First Rushdie, then the cancellation of a seminar and film screening on Kashmir at a Pune college, now Taslima Nasreen. It seems there is no end to India's capacity for easy surrender when it comes to the freedom of expression. In each instance, religious extremists of one kind or another have got away with intimidating the organisers of the particular event while the government and its law enforcing arm all too quickly abdicate responsibility for protecting a constitutionally guaranteed right, on the excuse that the event threatened the maintenance of public order. In cancelling the release of Taslima Nasreen's autobiographical book Nirbasan, the Kolkata Book Fair was advised by the local police that a group called the Milli Ittehad Parishad had complained about the event. Although the publishers of the book went ahead with a scaled down launch at a different venue, the incident has once again, within a space of three weeks, underlined a collective failure to stand up to bullying by religious fundamentalists. In Pune, it was both Hindu extremists and the local police who forced first the cancellation of the documentary on Kashmir, Jashn-e-Azadi, and then the entire seminar where it was to be screened. In another incident, even a seminar that was to be held in Hyderabad on the Rushdie episode and its implications for freedom of expression was cancelled under pressure from the police who feared it could provoke violence.

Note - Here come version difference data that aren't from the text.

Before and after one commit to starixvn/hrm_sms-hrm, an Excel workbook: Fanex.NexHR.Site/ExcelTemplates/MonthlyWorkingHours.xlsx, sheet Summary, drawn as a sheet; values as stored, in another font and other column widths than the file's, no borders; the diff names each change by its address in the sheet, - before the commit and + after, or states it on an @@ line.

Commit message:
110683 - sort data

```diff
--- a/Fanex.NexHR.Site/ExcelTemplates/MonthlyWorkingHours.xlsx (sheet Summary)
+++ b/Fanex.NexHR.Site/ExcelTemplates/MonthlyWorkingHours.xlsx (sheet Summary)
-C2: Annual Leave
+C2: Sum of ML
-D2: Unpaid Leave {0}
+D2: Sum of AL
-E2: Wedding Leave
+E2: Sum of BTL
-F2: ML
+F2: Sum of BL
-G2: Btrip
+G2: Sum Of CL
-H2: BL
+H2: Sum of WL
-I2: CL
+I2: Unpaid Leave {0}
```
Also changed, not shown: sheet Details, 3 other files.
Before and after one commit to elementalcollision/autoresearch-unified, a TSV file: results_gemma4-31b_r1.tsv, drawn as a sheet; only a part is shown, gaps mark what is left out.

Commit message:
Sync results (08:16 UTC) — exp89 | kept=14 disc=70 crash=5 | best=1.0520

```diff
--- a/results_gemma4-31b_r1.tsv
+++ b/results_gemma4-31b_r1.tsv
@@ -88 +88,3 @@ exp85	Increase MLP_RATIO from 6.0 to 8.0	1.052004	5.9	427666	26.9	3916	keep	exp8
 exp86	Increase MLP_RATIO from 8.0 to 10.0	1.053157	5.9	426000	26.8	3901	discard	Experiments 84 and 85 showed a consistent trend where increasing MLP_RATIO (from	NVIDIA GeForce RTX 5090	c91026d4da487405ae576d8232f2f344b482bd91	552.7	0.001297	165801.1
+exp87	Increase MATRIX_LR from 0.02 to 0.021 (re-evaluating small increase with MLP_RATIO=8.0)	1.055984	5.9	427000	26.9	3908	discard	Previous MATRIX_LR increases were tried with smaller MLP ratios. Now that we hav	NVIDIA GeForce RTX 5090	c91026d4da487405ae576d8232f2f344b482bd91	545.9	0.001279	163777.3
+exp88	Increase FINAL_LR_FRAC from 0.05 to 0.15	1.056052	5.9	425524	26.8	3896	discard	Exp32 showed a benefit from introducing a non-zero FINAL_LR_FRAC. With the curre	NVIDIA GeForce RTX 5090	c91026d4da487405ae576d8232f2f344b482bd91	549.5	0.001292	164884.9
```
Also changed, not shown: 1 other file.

All this is clearly unheeding of several Supreme Court verdicts, including the landmark Ore Oru Gramathile judgment, that public authorities must protect the freedom of expression, and cannot resort to bans in the name of upholding law and order.
That such pusillanimity has come to the fore during elections in important States where political parties are seeking votes on communal platforms — despite all the evidence that minority voters do not want to be treated in this way — is a sad reflection on the condition of the world's largest democracy and its leaders. Under the benevolent gaze of the state, a disparate but highly effective ‘Thought Police' consisting of religious reactionaries, moral guardians, and hypersensitive prigs have proliferated around the country. They have a diktat on every form of cultural and artistic expression. What is equally worrying, though, is the absence of collective resistance by ‘civil society' to this growing intolerance. While thousands of people have taken to the streets to protest the corruption of the political class, the repeated assault on the right to free expression goes almost unchallenged, even though the two are linked in fundamental ways.